The study by Hamer et al.  in this issue of Obesity presents results from an analysis of the association between achievement of moderate and vigorous PA according to the public health guidelines, with BMI and waist circumference using prospective data among middle-aged men and women from The Whitehall II cohort study. Information on PA and adiposity were assessed on three occasions during 9.5-12.9 years of follow-up. The authors report that PA was unrelated to BMI and waist circumference when using only the baseline information on PA. In contrast, when taking full advantage of the three repeated assessments of PA, participants consistently meeting the 2.5 hours/week PA public health guideline during follow-up had lower BMI (−0.43 kg/m2) and waist circumference (−2.50 cm) over 10-years compared with participants rarely meeting the guideline in a multivariable model including important determinants of adiposity such as total energy intake and smoking. Interestingly, these findings are generally consistent with two other population-based prospective studies using multiple assessments of PA during follow-up [2, 3], although the data from Women's Health Study suggest that the total amount of PA should be approximately twice that of the current guideline for the prevention of gains in adiposity in women. Hamer et al.  also reported some evidence of a bi-directional association that adds to the evidence of a vicious cycle relationship in which low PA may influence adiposity gains and that gains in adiposity also may lead to a reduction in PA .

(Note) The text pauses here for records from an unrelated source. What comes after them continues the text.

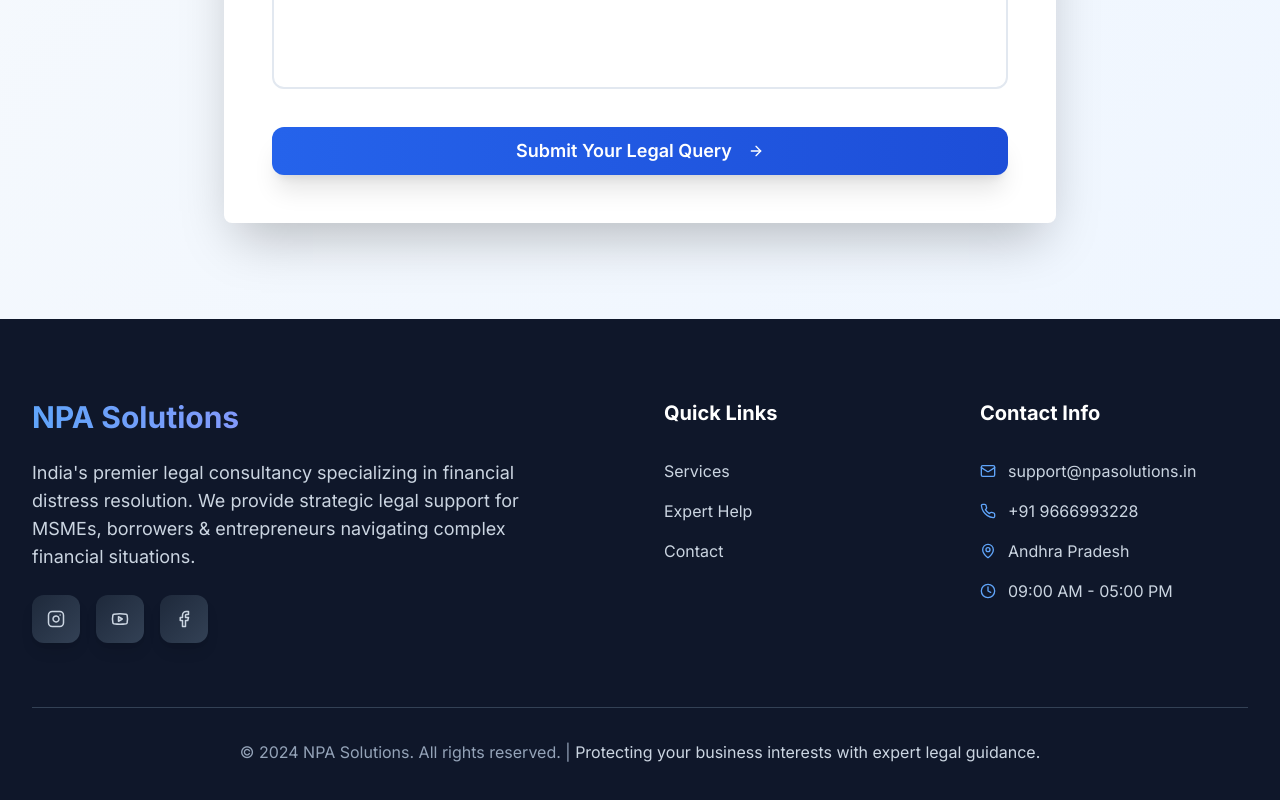
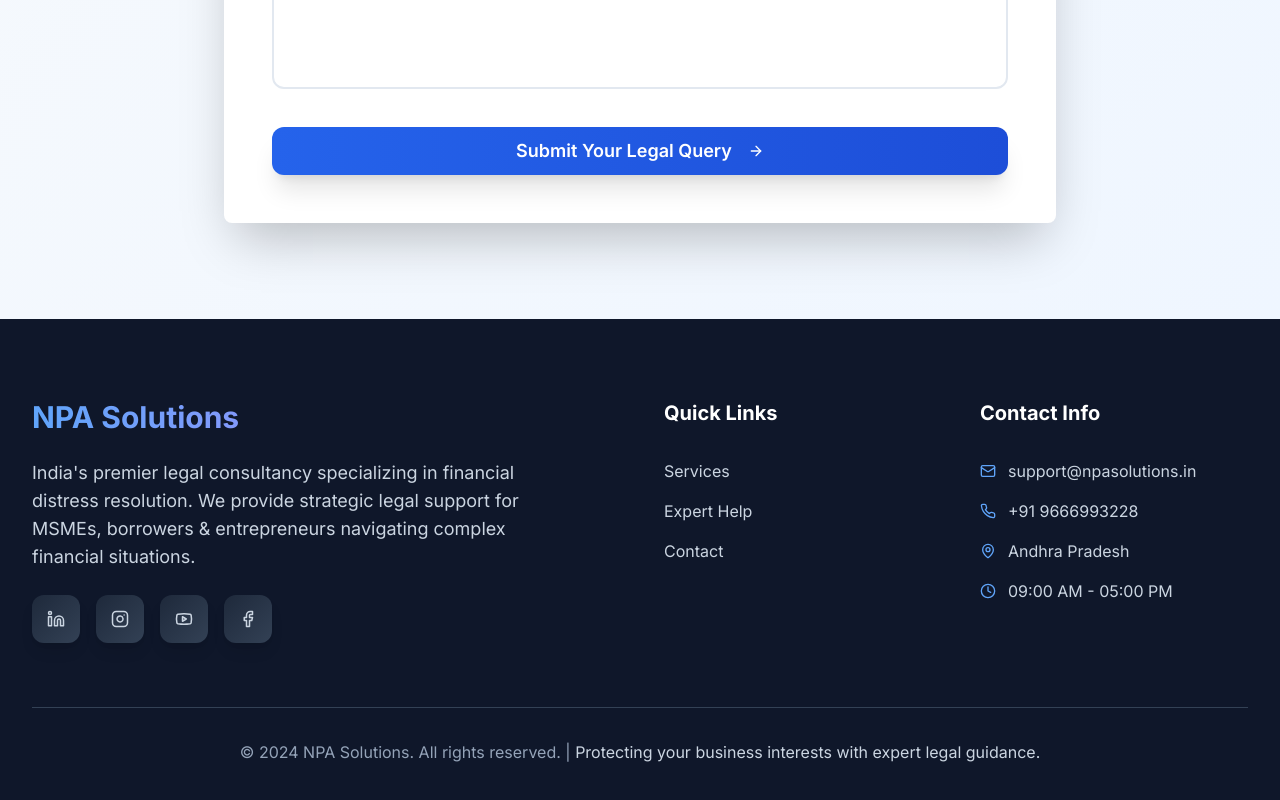
Before and after one commit to NPASolutions/npa-solutions, a React (Vite) app: page /contact in a window 1280 px wide. Shown: the part 1083-1883 px from the top of the page. Built offline with nearby package versions, Linux system fonts and the light colour scheme.

Commit message:
Restore LinkedIn icon
The LinkedIn icon was removed unintentionally. This commit restores the LinkedIn icon while keeping the link removed.

```diff
--- a/src/components/Footer.tsx
+++ b/src/components/Footer.tsx
@@ -14,6 +14,9 @@ const Footer = () => {
               India's premier legal consultancy specializing in financial distress resolution. We provide strategic legal support for MSMEs, borrowers & entrepreneurs navigating complex financial situations.
             </p>
             <div className="flex flex-wrap gap-3 md:gap-4">
+              <div className="w-10 h-10 md:w-12 md:h-12 bg-gradient-to-br from-slate-800 to-slate-700 rounded-xl flex items-center justify-center transition-all duration-300 shadow-lg">
+                <Linkedin size={18} className="text-slate-300" />
+              </div>
               <a href="https://instagram.com/npasolutions" target="_blank" rel="noopener noreferrer" className="w-10 h-10 md:w-12 md:h-12 bg-gradient-to-br from-slate-800 to-slate-700 rounded-xl flex items-center justify-center hover:from-pink-500 hover:to-purple-600 transition-all duration-300 cursor-pointer group transform hover:scale-110 shadow-lg hover:shadow-xl">
                 <Instagram size={18} className="text-slate-300 group-hover:text-white transition-colors duration-300" />
               </a>
```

In the current public health guidelines for PA it is also recommended to additionally engage in muscle-strengthening activity at least two times/week. The authors did not address whether additional achievement of this component of the guidelines confers added and independent benefit for primary prevention of adiposity gains and to date this remains fairly unknown. In addition, the 2008 Physical Activity Guidelines for Americans  refers to PA beyond what is referred to as the “baseline activity” (the usual light or sedentary activities of daily living). Daily time spent on sedentary activities such as TV viewing and computer use is substantial for many people and is likely to displace other forms of “baseline activity” with greater energy expenditure. Estimating the independent effects of increasing “baseline activity” on prevention of adiposity gains in population samples is also an important topic for future studies.
In conclusion, the study by Hamer et al.  suggests that engagement in moderate and vigorous PA according to the minimum of 2.5 hours/week recommended by the current guidelines can prevent gains in adiposity in a population of middle aged men and women. The study adds to the evidence that addressing obesity prevention in populations should not only focus on limiting energy intake but also put emphasis on encouraging increases in PA levels.